Lightning Fast Reflexes: A Study
A basketball rolls across the street in front of a moving car. The driver must make split-second decisions about what to do. The driver's reaction time, how long it takes for the person to respond, involves special sensory and motor nerve cells that send and receive messages to and from the brain.
In this project, you will compare reaction times to a visual stimulus and reaction times to an auditory stimulus. You will also explore whether other factors, such as distraction, gender, and age, affect reaction time.
Purpose: To determine your reaction time to a visual stimulus.
- table and chair
- yardstick (meterstick)
- Sit with your forearm on the surface of the table with your writing hand extending over the edge.
- Have your helper position the yardstick (meterstick) with the zero end between, but not touching, your thumb and fingers (see Figire30.1).
- Instruct your helper to release the stick without warning.
- As soon as the stick is released, try to catch it as quickly as possible between your thumb and fingers.
- Record the distance the stick falls and use the following equation to determine your reaction time. See Appendix 5 for a sample calculation.
- Record the distance and time calculated for the one trial.
The reaction time varies with each individual.
Your eye is the stimulus receptor that sees the stick as it starts to fall. It detects the movement of the stick and initiates a signal, a nerve impulse, in the nerve cell to which it is attached. The message is then sent along sensory neurons (special nerve cells that transmit impulses from the stimulus receptor) to the spinal cord. The spinal cord telegraphs the message to the brain, where it is processed. A message is transmitted from the brain down the spinal cord to motor neurons, which cause the muscles in your hand to contract so that your fingers clamp around the falling stick. The time for these impulses to make the complete trip from the stimulus receptor to the motor neurons is called the reaction time.
Try New Approaches
- Does practice affect reaction time? Repeat the experiment 10 times. Calculate your reaction time for each trial and plot the data on a graph. Study the graph to determine whether the trend of repeated trials is toward faster or slower reaction times. Explain what accounts for the results.

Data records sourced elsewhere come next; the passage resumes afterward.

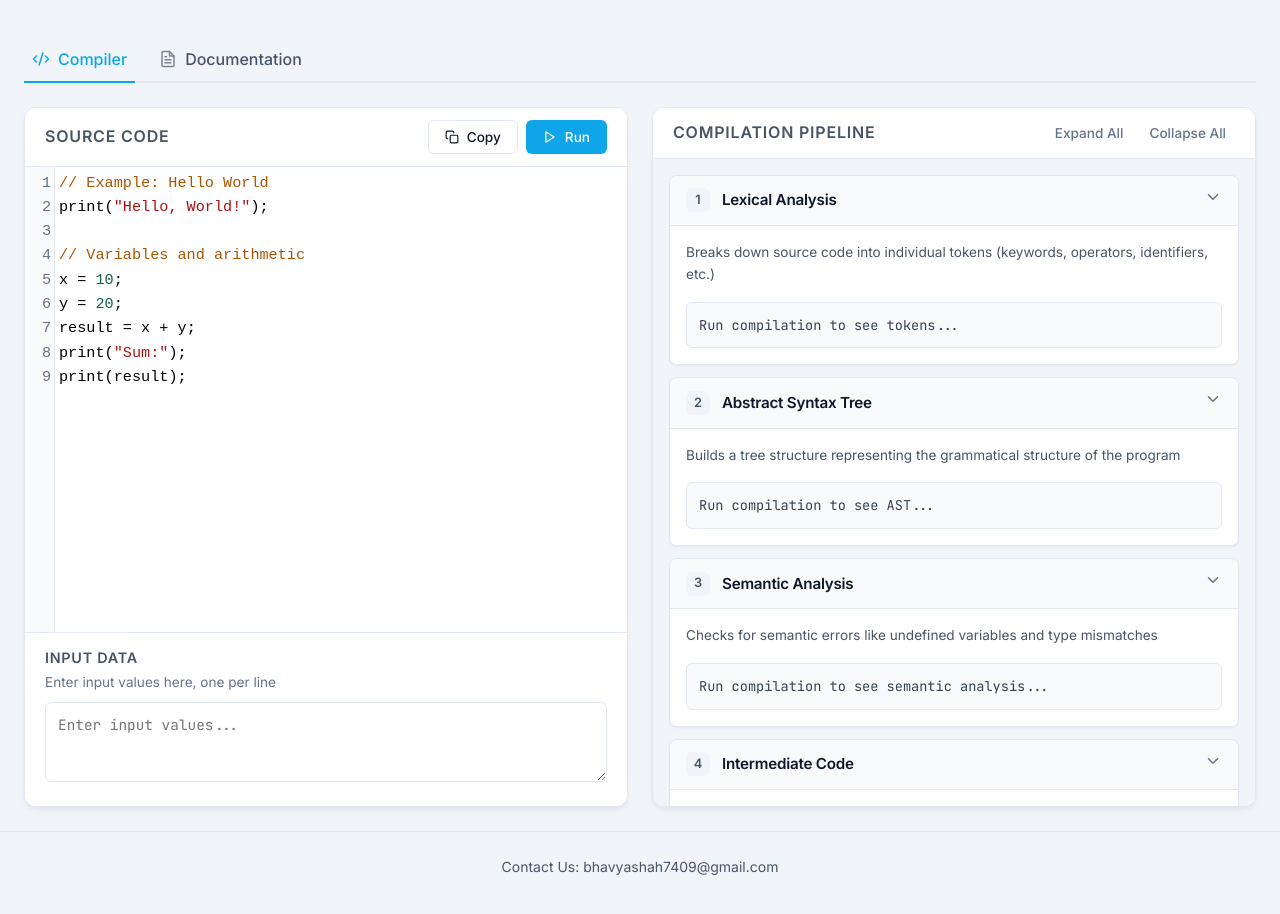
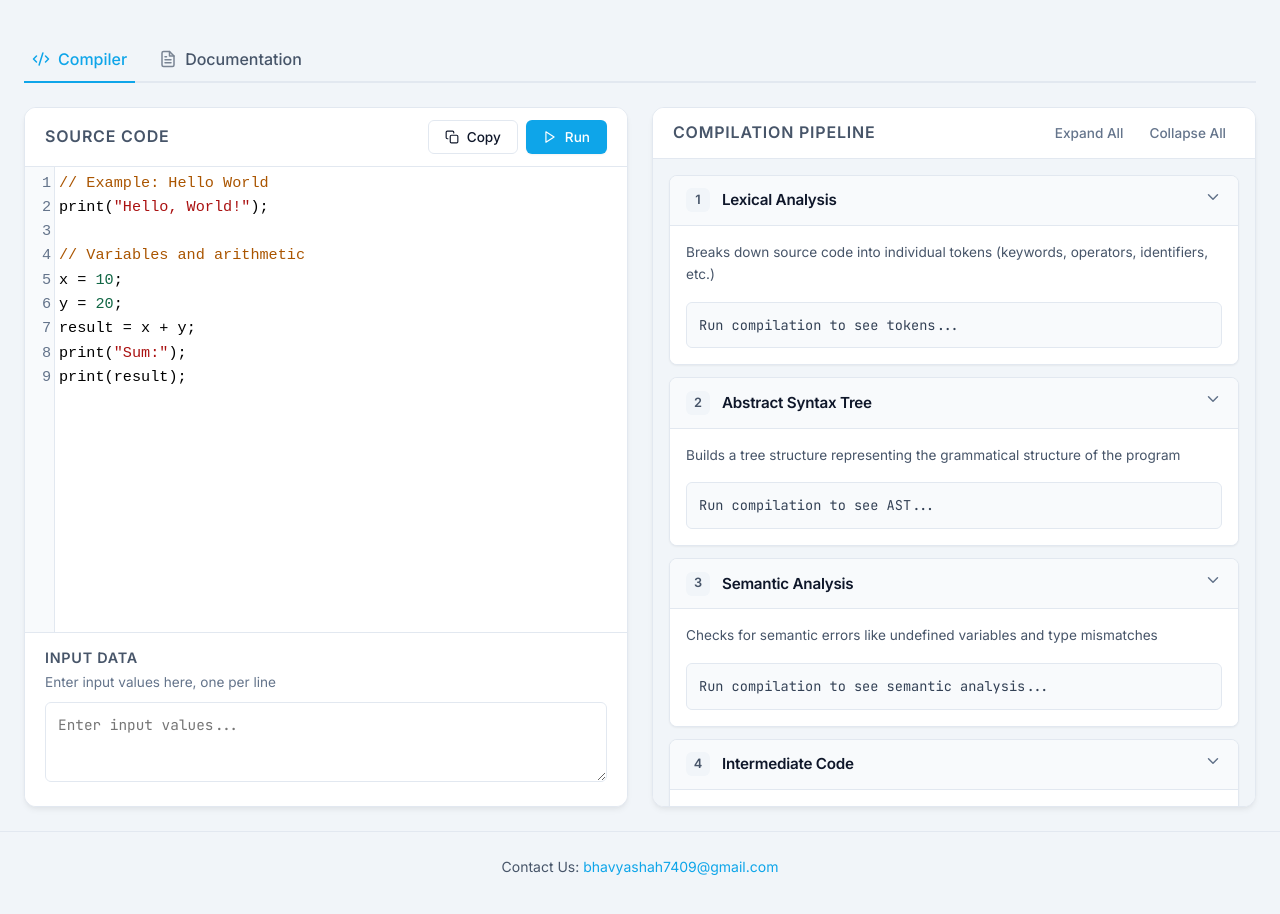
Before and after one commit to BhavyaShah7409/RL-Optimised-Compiler, a website: page index.html in a window 1280 px wide. Shown: the part 156-1070 px from the top of the page. Drawn offline with nearby package versions, Linux system fonts and the light colour scheme.

Commit message:
Update index.html

```diff
--- a/index.html
+++ b/index.html
@@ -421,7 +421,7 @@
     </div>
 
     <footer class="app-footer">
-        <p>Contact Us: <href=mailto:bhavyashah7409@gmail.com>bhavyashah7409@gmail.com</href></p>
+        <p>Contact Us: <a href=mailto:bhavyashah7409@gmail.com>bhavyashah7409@gmail.com</a></p>
     </footer>
 
     <script src="script.js"></script>
```
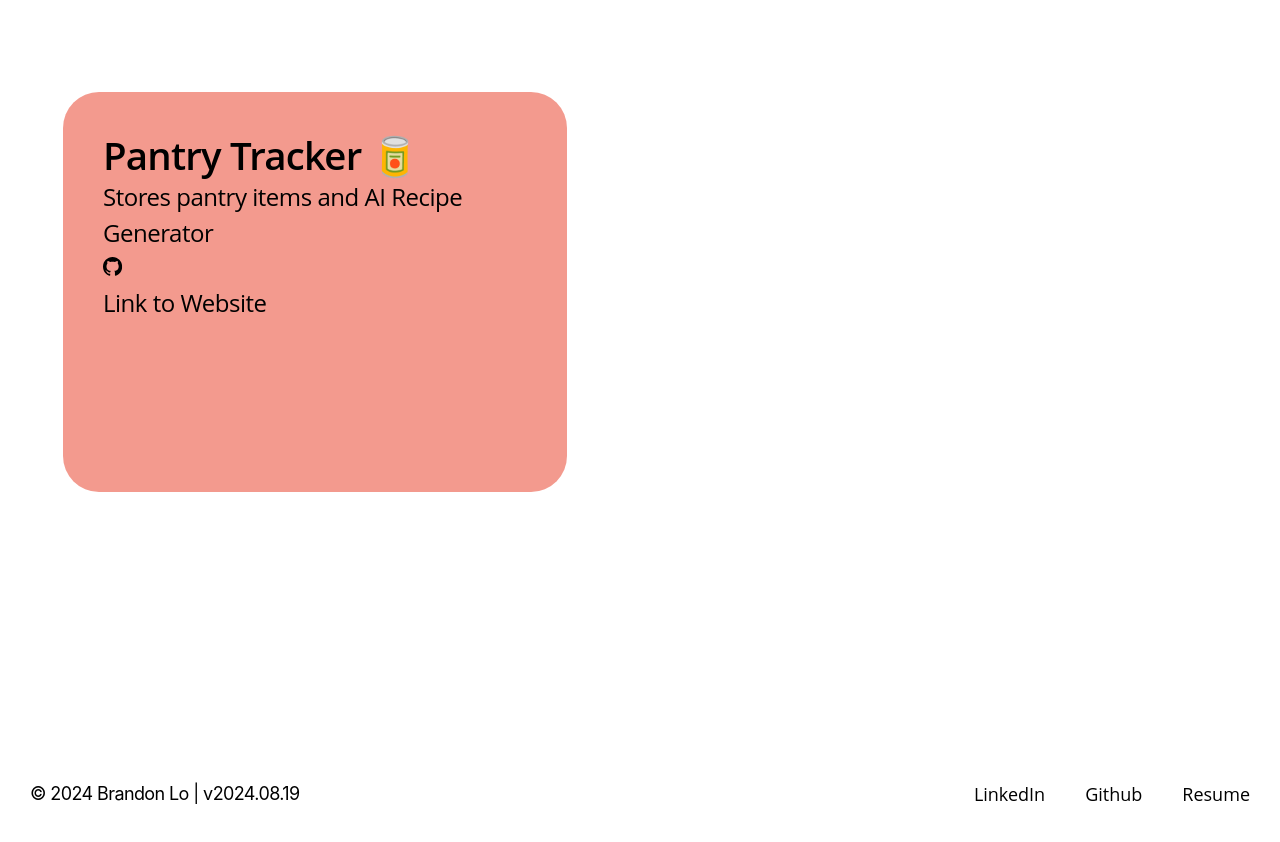
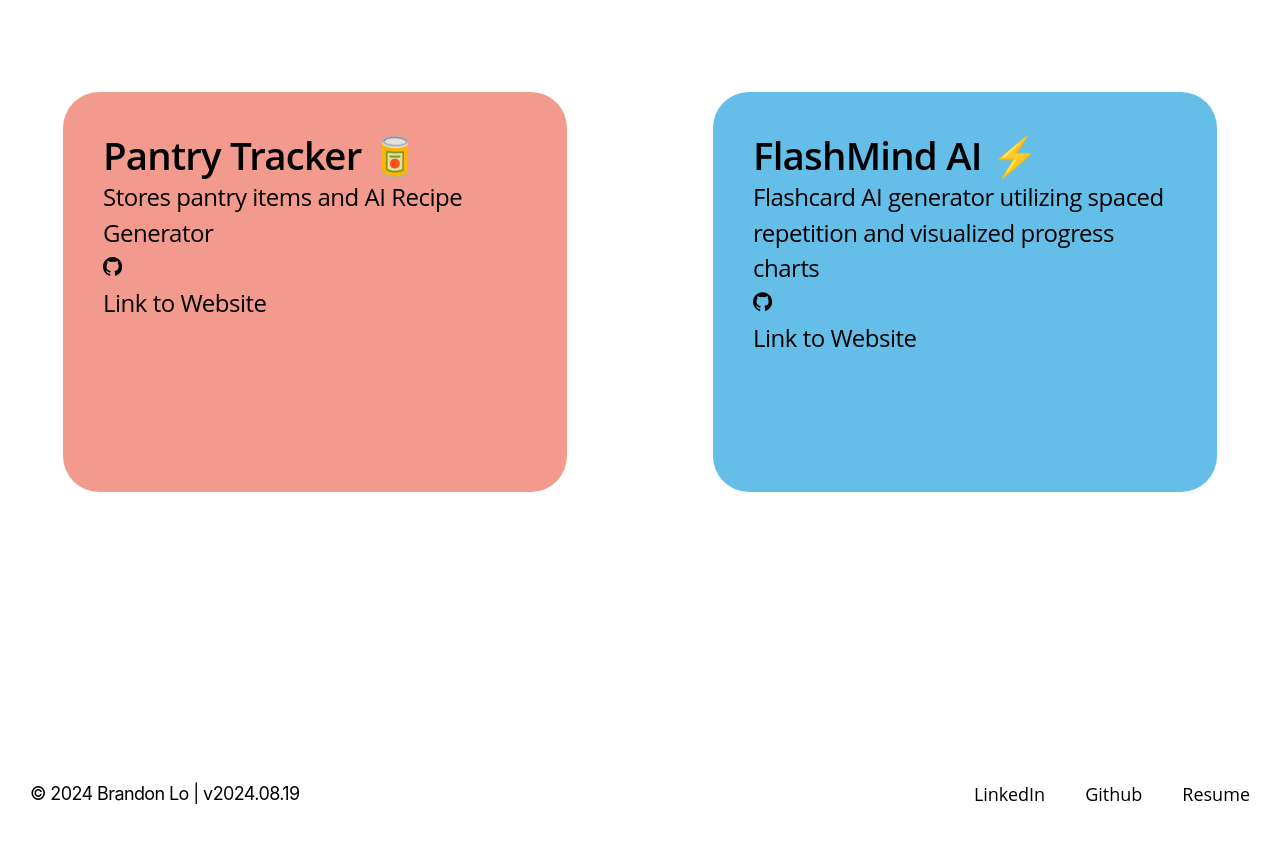
Before and after one commit to brandonkwlo/landing-page, a website: page index.html in a window 1280 px wide. Shown: the part 3724-4566 px from the top of the page. Drawn offline with Linux system fonts and the light colour scheme.

Commit message:
Added project

```diff
--- a/index.html
+++ b/index.html
@@ -257,6 +257,47 @@
               >
             </div>
           </div>
+          <div
+            style="
+              background-color: #64bee8;
+
+              transform: scale(0.8) translateZ(0);
+            "
+            class="min-h-[350px] lg:min-h-[500px] rounded-sm md:rounded p-[30px] lg:p-[50px] w-full md:w-[calc(50%-10px)]"
+          >
+            <div>
+              <h2 class="text-2xl font-bold mb-4">FlashMind AI ⚡️</h2>
+              <h3 class="text-2xl font-bold mb-4">
+                Flashcard AI generator utilizing spaced repetition and
+                visualized progress charts
+              </h3>
+              <div>
+                <a
+                  href="https://github.com/brandonkwlo/flashmind_ai"
+                  class="github-link"
+                >
+                  <svg
+                    class="github-icon"
+                    xmlns="http://www.w3.org/2000/svg"
+                    viewBox="0 0 24 24"
+                    ️
+                    width="24"
+                    height="24"
+                  >
+                    <path
+                      fill="currentColor"
+                      d="M12 .297c-6.63 0-12 5.373-12 12 0 5.303 3.438 9.8 8.205 11.385.6.113.82-.258.82-.577 0-.285-.01-1.04-.015-2.04-3.338.724-4.042-1.61-4.042-1.61C4.422 18.07 3.633 17.7 3.633 17.7c-1.087-.744.084-.729.084-.729 1.205.084 1.838 1.236 1.838 1.236 1.07 1.835 2.809 1.305 3.495.998.108-.776.417-1.305.76-1.605-2.665-.3-5.466-1.332-5.466-5.93 0-1.31.465-2.38 1.235-3.22-.135-.303-.54-1.523.105-3.176 0 0 1.005-.322 3.3 1.23.96-.267 1.98-.399 3-.405 1.02.006 2.04.138 3 .405 2.28-1.552 3.285-1.23 3.285-1.23.645 1.653.24 2.873.12 3.176.765.84 1.23 1.91 1.23 3.22 0 4.61-2.805 5.625-5.475 5.92.42.36.81 1.096.81 2.22 0 1.606-.015 2.896-.015 3.286 0 .315.21.69.825.57C20.565 22.092 24 17.592 24 12.297c0-6.627-5.373-12-12-12"
+                    />
+                  </svg>
+                </a>
+              </div>
+              <a
+                href="https://flashmindai-brandonkwlos-projects.vercel.app/"
+                class="text-sm bg-white bg-opacity-20 hover:bg-opacity-30 transition-colors duration-300 py-2 px-4 rounded-md self-start"
+                >Link to Website</a
+              >
+            </div>
+          </div>
         </div>
       </div>
     </div>
```
Also changed, not shown: public/index.html (+41 -0 lines).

- Does using your writing hand affect reaction time? Use your other hand and repeat the procedure in the original experiment 10 times. Graph the data and compare the results for both hands.
- Is reaction time affected if you are distracted? Have a second helper ask you simple math problems as you repeat the procedure in the original experiment 10 times.
- How does using an auditory stimulus receptor affect reaction time? Repeat the procedure in the original experiment, but this time close your eyes. Have your helper say "Go" when he or she releases the stick. Try to react to the auditory stimulus as quickly as possible by catching the stick. Calculate your reaction times for 10 trials and graph them (see Figure 30.2). The time delay between the helper's releasing his or her fingers and saying "Go" is very slight, but you might want to design an experiment that eliminates this delay. One idea would be to have the stick support a lever attached to a bell. When the stick is released the bell rings, notifying you that the stick is falling.
- Does age affect reaction time? Repeat the procedure in the original experiment using a test group of people in good health and of the same gender but of different ages. Test each person 10 times and average the results. Plot the averages on a graph.
- Does gender affect reaction time? Repeat the procedure in the previous experiment using an equal number of males and females, all of whom are in good health and of the same age. Test each person ten times and average the results. Plot the averages on a graph.